Clearly, there are problems with the current guidelines. And it’s really quite simple – if you are going to use a second line of defense (MRI, in this case), then its use ought to be predicated on the probability that the first line of defense is going to fail. That first line is mammography, and the probability of failure is based entirely on breast density. Using risk factors alone (without density) to select patients for MRI screening does not address that first line of defense in any fashion whatsoever, an incomprehensible deficiency.

In fact, even though risk and density were equally weighted in our 2008 “point system,” one can make the case to jettison risk calculations entirely, and base MRI screening on density levels alone. Witness what is going on in The Netherlands with the DENSE Trial of MRI screening. This is a prospective, randomized trial of mammography every 2 years versus mammography plus MRI every two years in women aged 50 to 75 (over the course of 3 screens), using a single entry criterion – Level D density.

 Risk levels have been tossed out (other than the inherent risk of Level D mammograms) and the entire study is predicated on the idea that this group of patients will harbor a substantial number of mammographically occult cancers (comparable to the yields in the high risk MRI screening trials). If the ACRIN 6666 subgroup that underwent a single MRI is any indicator, the Dutch will generate a landmark study that, by the way, includes mortality reduction as one of the endpoints.

I began this blogatorial with the intent to focus on the paradox of long-term risks versus short-term incidence, but before I knew it, I had slipped into my chronic, ongoing rant about the treatment of mammographic density as some sort of isolated risk factor that “needs more research” in the 2007 MRI screening guidelines.

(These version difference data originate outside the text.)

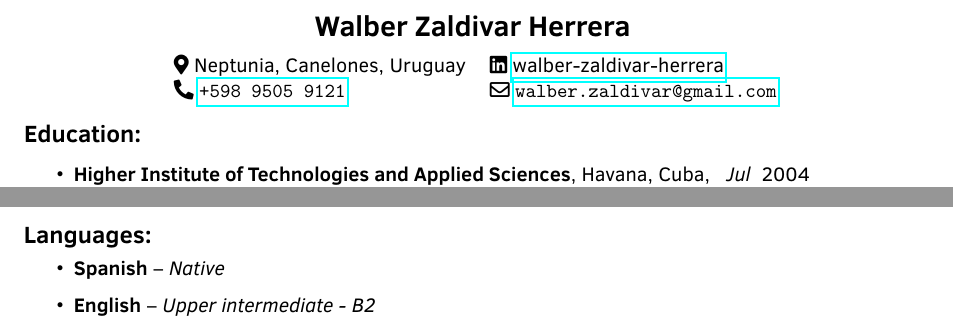
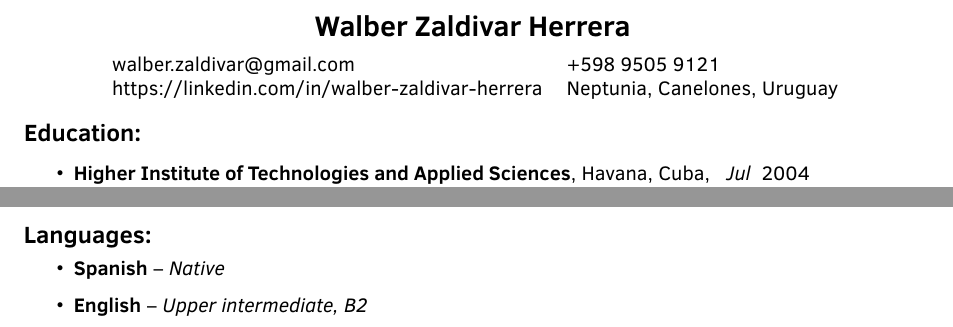
Before and after one commit to wzaldivar/wzaldivar-cv, a LaTeX CV (wzaldivar_cv_en.tex): two parts of pages 1 and 3 of 3, joined at a grey line, cut so that both start at the same text. Compiled offline with pdfLaTeX.

Commit message:
header format update

```diff
--- a/wzaldivar_cv_en.tex
+++ b/wzaldivar_cv_en.tex
@@ -22,13 +22,13 @@
 
 \newcommand{\cvauthor}[1]{\renewcommand{\cvauthorvar}{#1}}
 
-\newcommand{\cvtitlelocation}[1]{\renewcommand{\cvtitlelocationvar}{\faMapMarker* #1}}
+\newcommand{\cvtitlelocation}[1]{\renewcommand{\cvtitlelocationvar}{#1}}
 
-\newcommand{\cvlinkedin}[1]{\renewcommand{\cvlinkedinvar}{\faLinkedin\ \href{https://linkedin.com/in/#1}{#1}}}
+\newcommand{\cvlinkedin}[1]{\renewcommand{\cvlinkedinvar}{https://linkedin.com/in/#1}}
 
-\newcommand{\cvemail}[1]{\renewcommand{\cvemailvar}{\faEnvelope[regular] \href{mailto:#1}{\texttt{#1}}}}
+\newcommand{\cvemail}[1]{\renewcommand{\cvemailvar}{#1}}
 
-\newcommand{\cvphone}[2]{\renewcommand{\cvphonevar}{\faPhone* \href{#1}{\texttt{#2}}}}
+\newcommand{\cvphone}[2]{\renewcommand{\cvphonevar}{#2}}
 
 
 \newcommand{\cvtitle}{
@@ -37,8 +37,8 @@
     \vspace{8pt}
 
     \begin{tabular}{ll}
-      \cvtitlelocationvar & \cvlinkedinvar \\
-      \cvphonevar & \cvemailvar
+      \cvemailvar & \cvphonevar \\
+      \cvlinkedinvar & \cvtitlelocationvar
     \end{tabular}
   \end{center}
 }
@@ -330,7 +330,7 @@
 
 \begin{cvlang}
   \cvlangitem{Spanish}{Native}
-  \cvlangitem{English}{Upper intermediate - B2}
+  \cvlangitem{English}{Upper intermediate, B2}
 \end{cvlang}
 
 \end{document}
```
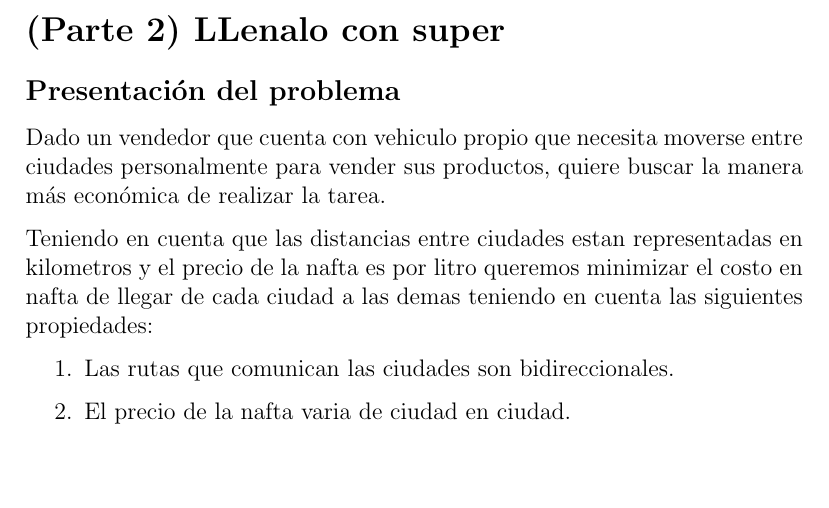
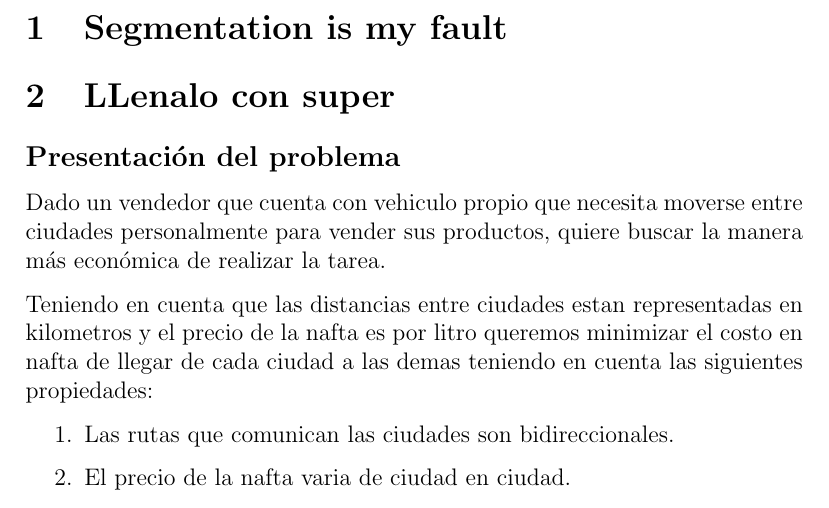
Before and after one commit to iglosiggio/algo3-tp2, a LaTeX document (informe.tex): part of page 1 of 3, cut at the place of the change, the shorter picture padded with empty space. Compiled offline with pdfLaTeX.

Commit message:
informe: Agregado mi cacho del informe

```diff
--- a/informe.tex
+++ b/informe.tex
@@ -11,7 +11,10 @@
 
 \begin{document}
 
-\section*{(Parte 2) LLenalo con super}
+\section{Segmentation is my fault}
+\input{segmentation/informe/introduccion}
+
+\section{LLenalo con super}
 
 \subsection*{Presentación del problema}
 Dado un vendedor que cuenta con vehiculo propio que necesita moverse entre ciudades personalmente para vender sus productos, quiere buscar la manera más económica de realizar la tarea.
```
Also changed, not shown: segmentation/informe/introduccion.tex (added, +3 -0 lines), 1 other file.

But there is so much more in the current guidelines to whine about – such as the disconnect between risk of breast cancer and risk of gene-positivity (addressed by Kevin Hughes, MD and his team in Cancer 2008; 113:3116-3120). Then, there’s the odd approach to tissue risks by the ACS wherein suddenly “lifetime risk” with ADH/ALH/LCIS is tossed out the window and the risks are described with short-term values, such as “12-year follow-up.” So, a young woman at 40% lifetime risk after a diagnosis of ADH does not qualify for MRI while the same woman at 21% lifetime risk due to family history will qualify (thankfully, peer reviewers don’t follow the letter of the law, and the ADH patient will usually qualify.) This is a good thing. We are now up to 52 MRI-discovered cancers, and ADH was the dominant risk factor in 12 of the 52.

Okay, I’m clearly rambling now, and the next thing you know, I’ll be discussing the exclusion of patients with prior breast cancer in the “needs more research category” where I guess we’re supposed to be comfortable with 40% sensitivity for mammography.

The revised MRI screening guidelines – 2nd Edition – were targeted for release several years ago, and I’m not sure what happened. When the ACS released their revised mammography screening guidelines for the general population in 2015, it was stated that the high-risk guidelines would be next. I can’t complain that I didn’t get the opportunity to make my case. Although no one invited me to the party that will decide the new guidelines, I did have the opportunity at a committee meeting to chat with one of the key policymakers at the American Cancer Society who will be guiding the new recommendations. As I discussed the age discrimination problem, it was clear that all the ramifications of our current system had not been considered the first time around, especially as pertains to remaining lifetime risk.

So, we await the new guidelines. After what I’ve seen so far, given the precious few who have devoted careers to the nuances of risk assessment, I’ve got to raise this skeptical toast to the policy-makers: “May you not make things worse than they already are.”